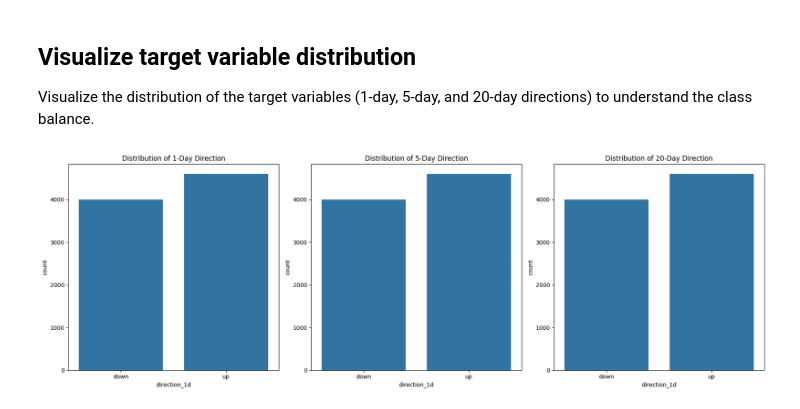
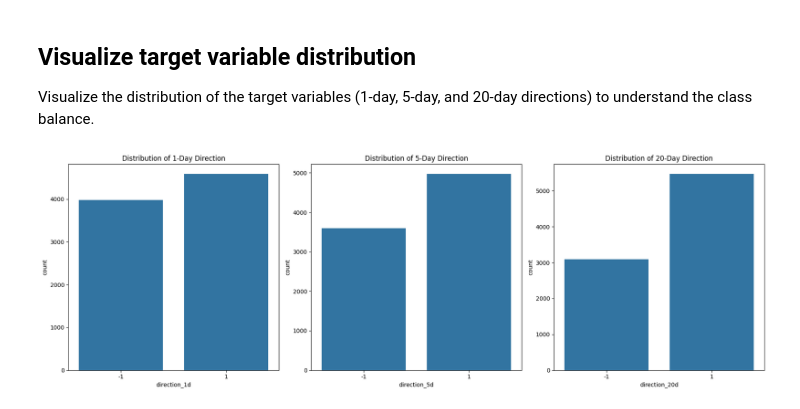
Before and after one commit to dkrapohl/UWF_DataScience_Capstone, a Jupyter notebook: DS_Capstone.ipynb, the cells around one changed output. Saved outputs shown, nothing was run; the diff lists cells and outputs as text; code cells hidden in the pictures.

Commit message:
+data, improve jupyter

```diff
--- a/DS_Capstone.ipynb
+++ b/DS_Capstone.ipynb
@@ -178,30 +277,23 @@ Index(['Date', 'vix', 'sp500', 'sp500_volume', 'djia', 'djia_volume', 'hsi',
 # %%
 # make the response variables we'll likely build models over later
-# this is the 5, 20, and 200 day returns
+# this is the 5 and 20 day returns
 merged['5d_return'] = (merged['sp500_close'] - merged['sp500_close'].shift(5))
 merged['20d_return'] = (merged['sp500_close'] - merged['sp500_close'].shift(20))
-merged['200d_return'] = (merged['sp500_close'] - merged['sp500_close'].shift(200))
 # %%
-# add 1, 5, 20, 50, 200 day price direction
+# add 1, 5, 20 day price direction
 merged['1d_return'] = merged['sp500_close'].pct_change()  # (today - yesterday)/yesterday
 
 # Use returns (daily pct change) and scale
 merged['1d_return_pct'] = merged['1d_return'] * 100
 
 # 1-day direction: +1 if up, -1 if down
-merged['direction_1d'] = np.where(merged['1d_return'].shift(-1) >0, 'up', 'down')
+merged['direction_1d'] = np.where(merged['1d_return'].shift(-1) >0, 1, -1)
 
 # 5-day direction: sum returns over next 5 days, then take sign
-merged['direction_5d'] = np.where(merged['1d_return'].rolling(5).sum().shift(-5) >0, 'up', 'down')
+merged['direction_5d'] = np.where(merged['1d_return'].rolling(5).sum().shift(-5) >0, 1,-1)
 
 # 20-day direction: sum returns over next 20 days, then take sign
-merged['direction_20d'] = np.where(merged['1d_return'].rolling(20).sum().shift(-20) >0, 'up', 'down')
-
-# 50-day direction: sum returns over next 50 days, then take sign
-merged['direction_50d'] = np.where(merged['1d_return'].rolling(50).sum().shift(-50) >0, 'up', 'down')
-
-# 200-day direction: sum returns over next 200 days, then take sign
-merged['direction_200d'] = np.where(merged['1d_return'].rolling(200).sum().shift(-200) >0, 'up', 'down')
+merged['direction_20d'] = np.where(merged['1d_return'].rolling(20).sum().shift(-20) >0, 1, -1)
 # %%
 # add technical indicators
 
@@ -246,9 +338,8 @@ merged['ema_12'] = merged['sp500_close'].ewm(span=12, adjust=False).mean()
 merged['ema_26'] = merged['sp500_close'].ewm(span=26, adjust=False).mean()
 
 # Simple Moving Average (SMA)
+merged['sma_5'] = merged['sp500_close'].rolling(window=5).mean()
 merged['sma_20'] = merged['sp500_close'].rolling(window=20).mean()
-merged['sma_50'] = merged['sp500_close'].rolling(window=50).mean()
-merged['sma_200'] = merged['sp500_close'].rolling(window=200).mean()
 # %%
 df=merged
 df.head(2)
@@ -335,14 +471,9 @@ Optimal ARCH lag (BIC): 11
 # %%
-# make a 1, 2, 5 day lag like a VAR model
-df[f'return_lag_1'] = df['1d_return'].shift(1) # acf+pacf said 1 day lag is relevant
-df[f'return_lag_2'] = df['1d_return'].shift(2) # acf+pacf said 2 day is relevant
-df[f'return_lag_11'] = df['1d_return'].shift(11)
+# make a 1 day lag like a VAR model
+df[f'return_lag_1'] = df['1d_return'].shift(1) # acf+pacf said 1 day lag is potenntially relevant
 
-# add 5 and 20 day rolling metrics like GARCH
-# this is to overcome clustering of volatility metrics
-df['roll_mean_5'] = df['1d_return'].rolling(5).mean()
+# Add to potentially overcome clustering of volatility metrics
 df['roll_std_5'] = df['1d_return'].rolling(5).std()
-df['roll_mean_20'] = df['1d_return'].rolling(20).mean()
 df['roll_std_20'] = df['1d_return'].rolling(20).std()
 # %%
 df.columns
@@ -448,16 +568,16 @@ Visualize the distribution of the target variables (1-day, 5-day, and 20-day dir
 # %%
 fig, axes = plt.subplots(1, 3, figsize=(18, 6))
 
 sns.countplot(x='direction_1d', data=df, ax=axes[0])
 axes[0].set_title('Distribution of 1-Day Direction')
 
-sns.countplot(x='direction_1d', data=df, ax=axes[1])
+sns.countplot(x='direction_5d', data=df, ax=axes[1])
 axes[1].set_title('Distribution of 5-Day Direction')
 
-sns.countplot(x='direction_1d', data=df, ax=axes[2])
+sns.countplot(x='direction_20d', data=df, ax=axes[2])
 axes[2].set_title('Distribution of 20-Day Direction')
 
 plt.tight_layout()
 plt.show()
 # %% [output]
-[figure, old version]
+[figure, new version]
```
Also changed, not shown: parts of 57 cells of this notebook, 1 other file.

Directions.
Would it be possible to reproduce the material word for word, images omitted?

Solution for this task.
Before and after one commit to dkrapohl/UWF_DataScience_Capstone, a Jupyter notebook: DS_Capstone.ipynb, the cells around one changed output. Saved outputs shown, nothing was run; the diff lists cells and outputs as text; code cells hidden in the pictures.

Commit message:
+data, improve jupyter

```diff
--- a/DS_Capstone.ipynb
+++ b/DS_Capstone.ipynb
@@ -178,30 +277,23 @@ Index(['Date', 'vix', 'sp500', 'sp500_volume', 'djia', 'djia_volume', 'hsi',
 # %%
 # make the response variables we'll likely build models over later
-# this is the 5, 20, and 200 day returns
+# this is the 5 and 20 day returns
 merged['5d_return'] = (merged['sp500_close'] - merged['sp500_close'].shift(5))
 merged['20d_return'] = (merged['sp500_close'] - merged['sp500_close'].shift(20))
-merged['200d_return'] = (merged['sp500_close'] - merged['sp500_close'].shift(200))
 # %%
-# add 1, 5, 20, 50, 200 day price direction
+# add 1, 5, 20 day price direction
 merged['1d_return'] = merged['sp500_close'].pct_change()  # (today - yesterday)/yesterday
 
 # Use returns (daily pct change) and scale
 merged['1d_return_pct'] = merged['1d_return'] * 100
 
 # 1-day direction: +1 if up, -1 if down
-merged['direction_1d'] = np.where(merged['1d_return'].shift(-1) >0, 'up', 'down')
+merged['direction_1d'] = np.where(merged['1d_return'].shift(-1) >0, 1, -1)
 
 # 5-day direction: sum returns over next 5 days, then take sign
-merged['direction_5d'] = np.where(merged['1d_return'].rolling(5).sum().shift(-5) >0, 'up', 'down')
+merged['direction_5d'] = np.where(merged['1d_return'].rolling(5).sum().shift(-5) >0, 1,-1)
 
 # 20-day direction: sum returns over next 20 days, then take sign
-merged['direction_20d'] = np.where(merged['1d_return'].rolling(20).sum().shift(-20) >0, 'up', 'down')
-
-# 50-day direction: sum returns over next 50 days, then take sign
-merged['direction_50d'] = np.where(merged['1d_return'].rolling(50).sum().shift(-50) >0, 'up', 'down')
-
-# 200-day direction: sum returns over next 200 days, then take sign
-merged['direction_200d'] = np.where(merged['1d_return'].rolling(200).sum().shift(-200) >0, 'up', 'down')
+merged['direction_20d'] = np.where(merged['1d_return'].rolling(20).sum().shift(-20) >0, 1, -1)
 # %%
 # add technical indicators
 
@@ -246,9 +338,8 @@ merged['ema_12'] = merged['sp500_close'].ewm(span=12, adjust=False).mean()
 merged['ema_26'] = merged['sp500_close'].ewm(span=26, adjust=False).mean()
 
 # Simple Moving Average (SMA)
+merged['sma_5'] = merged['sp500_close'].rolling(window=5).mean()
 merged['sma_20'] = merged['sp500_close'].rolling(window=20).mean()
-merged['sma_50'] = merged['sp500_close'].rolling(window=50).mean()
-merged['sma_200'] = merged['sp500_close'].rolling(window=200).mean()
 # %%
 df=merged
 df.head(2)
@@ -335,14 +471,9 @@ Optimal ARCH lag (BIC): 11
 # %%
-# make a 1, 2, 5 day lag like a VAR model
-df[f'return_lag_1'] = df['1d_return'].shift(1) # acf+pacf said 1 day lag is relevant
-df[f'return_lag_2'] = df['1d_return'].shift(2) # acf+pacf said 2 day is relevant
-df[f'return_lag_11'] = df['1d_return'].shift(11)
+# make a 1 day lag like a VAR model
+df[f'return_lag_1'] = df['1d_return'].shift(1) # acf+pacf said 1 day lag is potenntially relevant
 
-# add 5 and 20 day rolling metrics like GARCH
-# this is to overcome clustering of volatility metrics
-df['roll_mean_5'] = df['1d_return'].rolling(5).mean()
+# Add to potentially overcome clustering of volatility metrics
 df['roll_std_5'] = df['1d_return'].rolling(5).std()
-df['roll_mean_20'] = df['1d_return'].rolling(20).mean()
 df['roll_std_20'] = df['1d_return'].rolling(20).std()
 # %%
 df.columns
@@ -448,16 +568,16 @@ Visualize the distribution of the target variables (1-day, 5-day, and 20-day dir
 # %%
 fig, axes = plt.subplots(1, 3, figsize=(18, 6))
 
 sns.countplot(x='direction_1d', data=df, ax=axes[0])
 axes[0].set_title('Distribution of 1-Day Direction')
 
-sns.countplot(x='direction_1d', data=df, ax=axes[1])
+sns.countplot(x='direction_5d', data=df, ax=axes[1])
 axes[1].set_title('Distribution of 5-Day Direction')
 
-sns.countplot(x='direction_1d', data=df, ax=axes[2])
+sns.countplot(x='direction_20d', data=df, ax=axes[2])
 axes[2].set_title('Distribution of 20-Day Direction')
 
 plt.tight_layout()
 plt.show()
 # %% [output]
-[figure, old version]
+[figure, new version]
```
Also changed, not shown: parts of 57 cells of this notebook, 1 other file.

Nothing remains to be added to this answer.